(Data extracted from a collection)
:::::

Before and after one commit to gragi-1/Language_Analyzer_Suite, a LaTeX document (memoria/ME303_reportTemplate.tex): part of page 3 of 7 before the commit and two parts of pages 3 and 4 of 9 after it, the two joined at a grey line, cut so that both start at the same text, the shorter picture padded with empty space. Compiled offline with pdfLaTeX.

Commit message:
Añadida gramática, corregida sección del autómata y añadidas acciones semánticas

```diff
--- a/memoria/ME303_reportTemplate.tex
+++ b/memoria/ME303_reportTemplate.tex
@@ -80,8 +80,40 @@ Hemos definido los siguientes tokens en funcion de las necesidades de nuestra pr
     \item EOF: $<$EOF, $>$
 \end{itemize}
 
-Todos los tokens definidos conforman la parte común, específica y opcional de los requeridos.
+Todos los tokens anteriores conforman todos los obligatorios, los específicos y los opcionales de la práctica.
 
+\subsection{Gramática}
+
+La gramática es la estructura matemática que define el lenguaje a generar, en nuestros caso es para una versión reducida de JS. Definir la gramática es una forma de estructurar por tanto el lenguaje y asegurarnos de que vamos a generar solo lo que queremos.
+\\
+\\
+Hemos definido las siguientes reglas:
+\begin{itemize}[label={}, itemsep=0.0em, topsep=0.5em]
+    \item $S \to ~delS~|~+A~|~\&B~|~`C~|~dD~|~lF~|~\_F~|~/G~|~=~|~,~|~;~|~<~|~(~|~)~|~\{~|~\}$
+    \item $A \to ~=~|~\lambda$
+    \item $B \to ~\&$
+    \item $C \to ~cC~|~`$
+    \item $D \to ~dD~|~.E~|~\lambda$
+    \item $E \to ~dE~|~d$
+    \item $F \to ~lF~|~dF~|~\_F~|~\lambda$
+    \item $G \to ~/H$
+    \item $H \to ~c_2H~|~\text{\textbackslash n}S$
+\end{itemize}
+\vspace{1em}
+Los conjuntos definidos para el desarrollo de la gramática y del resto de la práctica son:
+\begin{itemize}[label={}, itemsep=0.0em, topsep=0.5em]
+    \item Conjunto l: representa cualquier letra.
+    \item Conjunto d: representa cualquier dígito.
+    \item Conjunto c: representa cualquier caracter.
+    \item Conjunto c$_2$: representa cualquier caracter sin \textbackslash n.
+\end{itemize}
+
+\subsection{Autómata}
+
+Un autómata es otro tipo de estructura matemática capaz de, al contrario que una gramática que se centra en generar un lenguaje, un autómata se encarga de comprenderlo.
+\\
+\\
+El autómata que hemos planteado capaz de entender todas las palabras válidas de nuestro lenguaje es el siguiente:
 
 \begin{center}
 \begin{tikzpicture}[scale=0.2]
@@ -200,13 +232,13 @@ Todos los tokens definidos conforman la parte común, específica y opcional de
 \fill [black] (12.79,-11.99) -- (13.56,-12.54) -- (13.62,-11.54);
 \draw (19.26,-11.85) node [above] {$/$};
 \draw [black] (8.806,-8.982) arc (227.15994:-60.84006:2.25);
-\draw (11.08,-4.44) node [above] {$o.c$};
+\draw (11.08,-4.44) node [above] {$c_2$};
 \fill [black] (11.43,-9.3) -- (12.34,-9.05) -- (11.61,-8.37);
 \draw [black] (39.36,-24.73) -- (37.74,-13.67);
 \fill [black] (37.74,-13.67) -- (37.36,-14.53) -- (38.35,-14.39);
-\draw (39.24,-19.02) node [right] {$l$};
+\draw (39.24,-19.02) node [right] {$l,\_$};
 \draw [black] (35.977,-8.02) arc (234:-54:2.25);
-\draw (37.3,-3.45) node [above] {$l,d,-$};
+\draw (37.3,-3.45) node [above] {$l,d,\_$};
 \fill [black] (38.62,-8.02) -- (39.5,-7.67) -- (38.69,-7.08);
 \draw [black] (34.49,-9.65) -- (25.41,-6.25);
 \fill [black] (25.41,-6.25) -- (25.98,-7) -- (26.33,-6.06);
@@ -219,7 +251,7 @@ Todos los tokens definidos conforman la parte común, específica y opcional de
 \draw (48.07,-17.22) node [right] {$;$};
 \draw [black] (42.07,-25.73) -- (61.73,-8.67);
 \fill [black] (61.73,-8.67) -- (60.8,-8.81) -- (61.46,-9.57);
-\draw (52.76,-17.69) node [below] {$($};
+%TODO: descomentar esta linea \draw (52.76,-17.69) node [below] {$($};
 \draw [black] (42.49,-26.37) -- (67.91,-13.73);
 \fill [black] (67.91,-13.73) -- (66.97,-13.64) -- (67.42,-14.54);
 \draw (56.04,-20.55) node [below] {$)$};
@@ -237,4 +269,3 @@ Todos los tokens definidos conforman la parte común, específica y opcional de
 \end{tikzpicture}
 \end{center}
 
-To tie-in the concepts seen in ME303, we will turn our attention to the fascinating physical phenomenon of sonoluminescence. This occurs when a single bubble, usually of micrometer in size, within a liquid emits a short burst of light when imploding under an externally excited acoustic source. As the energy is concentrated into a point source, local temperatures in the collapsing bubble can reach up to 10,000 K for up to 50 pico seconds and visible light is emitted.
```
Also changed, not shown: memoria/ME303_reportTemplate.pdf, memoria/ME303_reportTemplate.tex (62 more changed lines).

:::::

Task item:
Please show every line of the entries above that contains the word "caracter".

Final answer:
+    \item Conjunto c: representa cualquier caracter.
+    \item Conjunto c$_2$: representa cualquier caracter sin \textbackslash n.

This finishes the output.